Foxconn Technology Group took the wraps off two new electric vehicles on Tuesday, prototypes that embody the iPhone maker’s ambitions of carving out a slice of a market led by the likes of Tesla.
The company, whose main listed arm is Hon Hai Precision Industry, unveiled the Model B crossover SUV and Model V pickup truck at its event in Taipei. Foxconn founder Terry Gou, 72, introduced the Model B by driving it onto the stage. The pickup will be produced in Taiwan, Thailand and the US, Hon Hai Chairman Young Liu said.
Foxconn is hoping to replicate the way it muscled into electronics assembly to become the biggest manufacturing partner for Apple and other global brands. It’s aiming to build clients’ electric vehicles from the chassis up, with no plans to sell vehicles under its own brand.
“After we announced our plans to build EVs in 2020, many people questioned whether Foxconn can build cars,” Liu said. “Then when we unveiled three models a year later, everyone thought, ‘wow, how did they manage to develop three models in just a year?’ That’s the speed we’re operating at.”
None of the cars Foxconn has unveiled so far are destined to go on sale to consumers but are reference designs, intended to show off the company’s capabilities to potential big-brand clients. The Model C prototype introduced previously is now a production vehicle that is branded as the Luxgen n7 by Taiwanese automaker Yulon Group.
Liu said Foxconn’s expertise in managing supply chains gives it an advantage in developing new models faster than rivals. Asked when Foxconn’s production volumes will surpass those of Tesla, Liu said he hoped Foxconn would one day manufacture cars for the US giant.
The Model B, which uses the same platform as the Model C, was designed with Italian house Pininfarina SpA. The crossover SUV has a full-length glass roof and a range of 450 kilometers (280 miles) on one charge.
Foxconn also said it is developing its own solid-state batteries.
The Taiwanese company created Foxtron Vehicle Technologies in 2020 as a venture with Yulon. It then embarked on a flurry of activity, buying Lordstown Motors Ohio plant to create a US base, launching an open EV platform and inking a manufacturing deal with startup Fisker.
Demand for EVs is soaring as consumers and governments embrace the technology, spurring a worldwide shift for the tech and automotive industries. But Foxconn’s trying to get into a field already crowded by aggressive rivals from Tesla to China’s Nio and BYD Co. to Xpeng. It’s also attracting new entrants including Xiaomi.

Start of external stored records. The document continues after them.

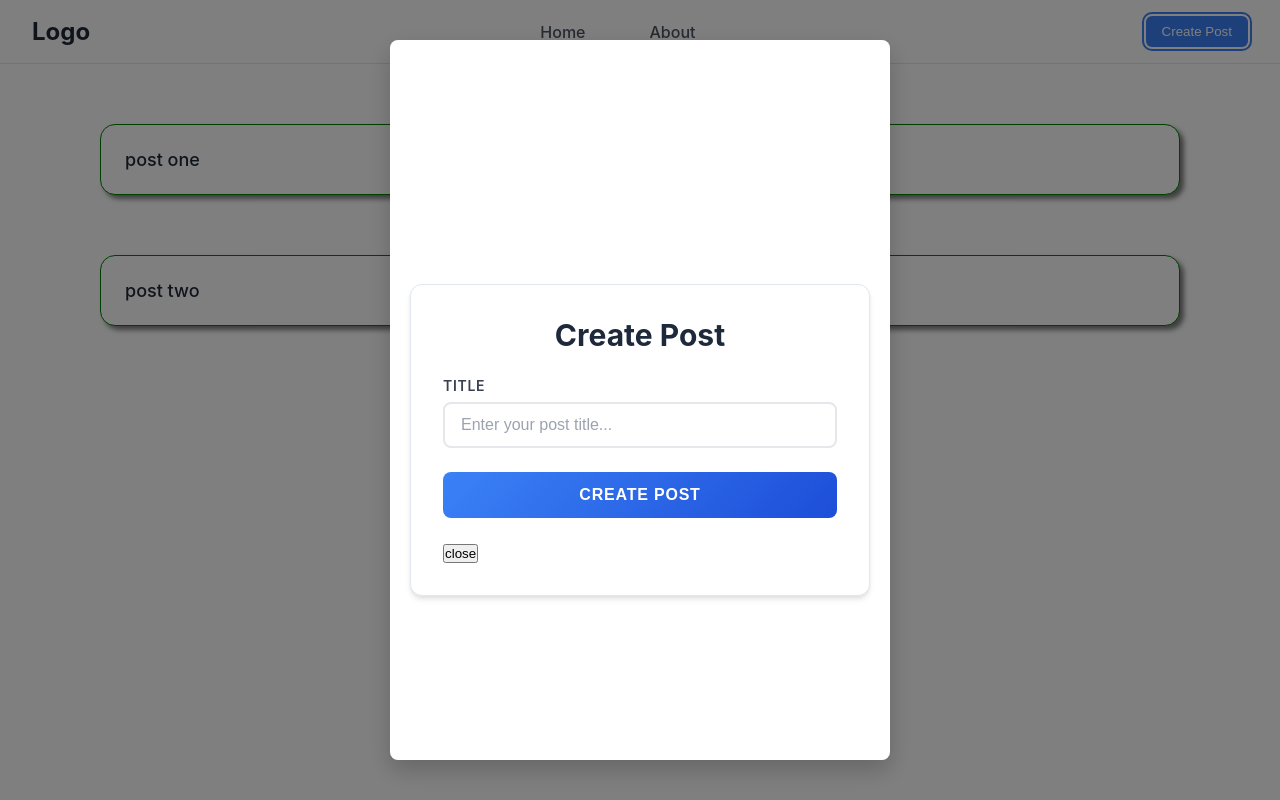
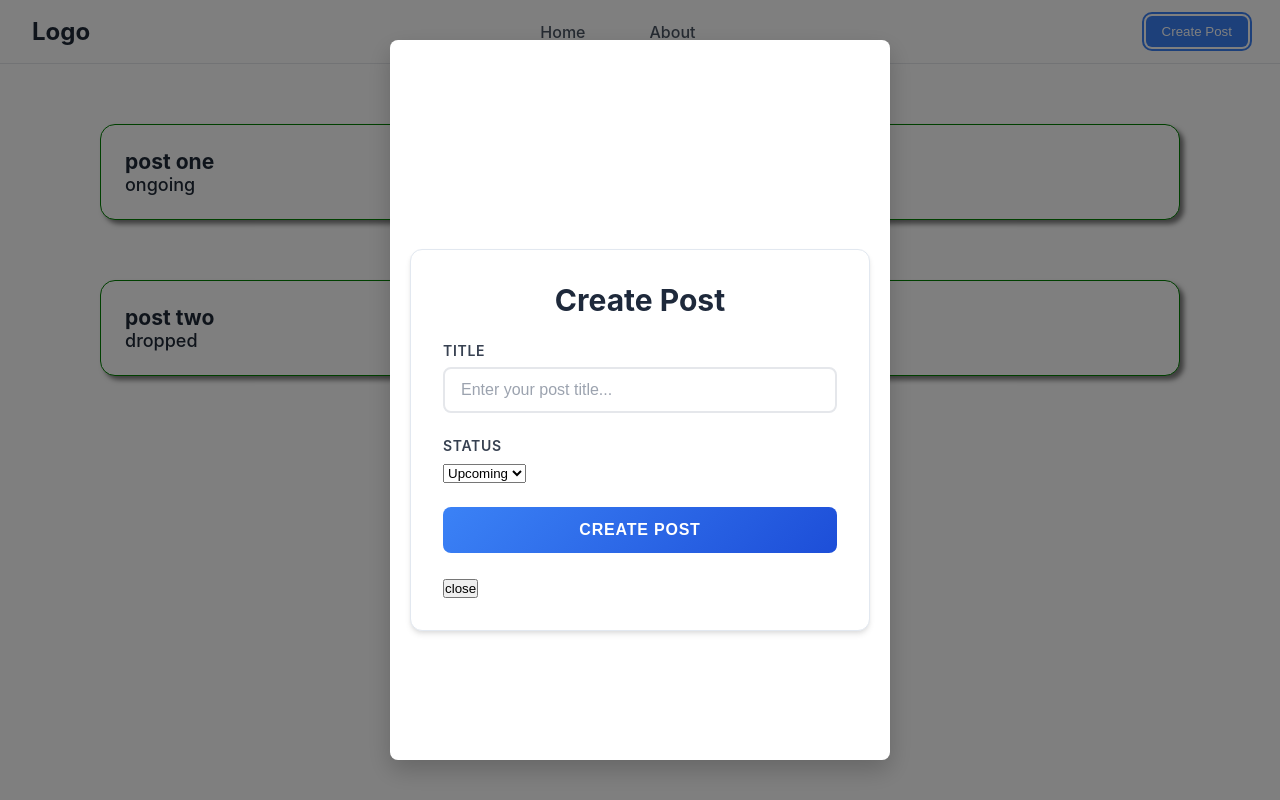
Before and after one commit to zinmyolatt03/react-tuto, a React (Create React App) app: page / in a window 1280 px wide. Both pictures are taken after a click on the button "Create Post". Built offline with nearby package versions, Linux system fonts and the light colour scheme.

Commit message:
working with select box in form

```diff
--- a/src/App.js
+++ b/src/App.js
@@ -17,10 +17,12 @@
                           {
                             id : 1,
                             title : 'post one',
+                            status : 'ongoing',
                           },
                           {
                             id : 2,
                             title : 'post two',
+                            status : "dropped",
                           },
                         ]);
 
--- a/src/Singlepost/singlepost.js
+++ b/src/Singlepost/singlepost.js
@@ -5,6 +5,9 @@
 export default function Singlepost({ post, danger = false }) {
   let new_class = danger ? "border-red" : "border-blue";
   return (
-    <div className  ={`single-post ${new_class} ${styles.card}`}> { post.title} </div>
+    <div className  ={`single-post ${new_class} ${styles.card}`}>
+     <h3> { post.title} </h3>
+     <p> {post.status} </p>
+     </div>
   )
 }
--- a/src/components/Postform/postform.js
+++ b/src/components/Postform/postform.js
@@ -4,12 +4,14 @@
 export default function Postform( { closeModal, addPost, setShowModal }) {
 
     let [ title, setTitle ] = useState("");
+    let [ status , setStatus ] = useState("upcoming");
 
     const createPost = (e) => {
         e.preventDefault();
         let post = {
             id :  10,
             title : title,
+            status : status,
         }
         addPost( post );
         setShowModal(false)
@@ -25,6 +27,15 @@
             </div>
 
             <div className="form-control">
+                <label htmlFor=""> Status </label>
+                <select name='status' id='' value={status} onChange={ (e) => setStatus(e.target.value)}>
+                    <option value='dropped'> Dropped </option>
+                    <option value='ongoing'> Ongoing </option>
+                    <option value='upcoming'> Upcoming </option>
+                 </select>
+            </div>
+
+            <div className="form-control">
                 <button type="submit">Create Post</button>
             </div>
 
```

One major point of uncertainty is how the Biden administration’s recently unfurled raft of restrictions on chip exports to China will shake up the global EV industry. Xpeng has warned that the curbs on chips could potentially hammer Chinese EV makers.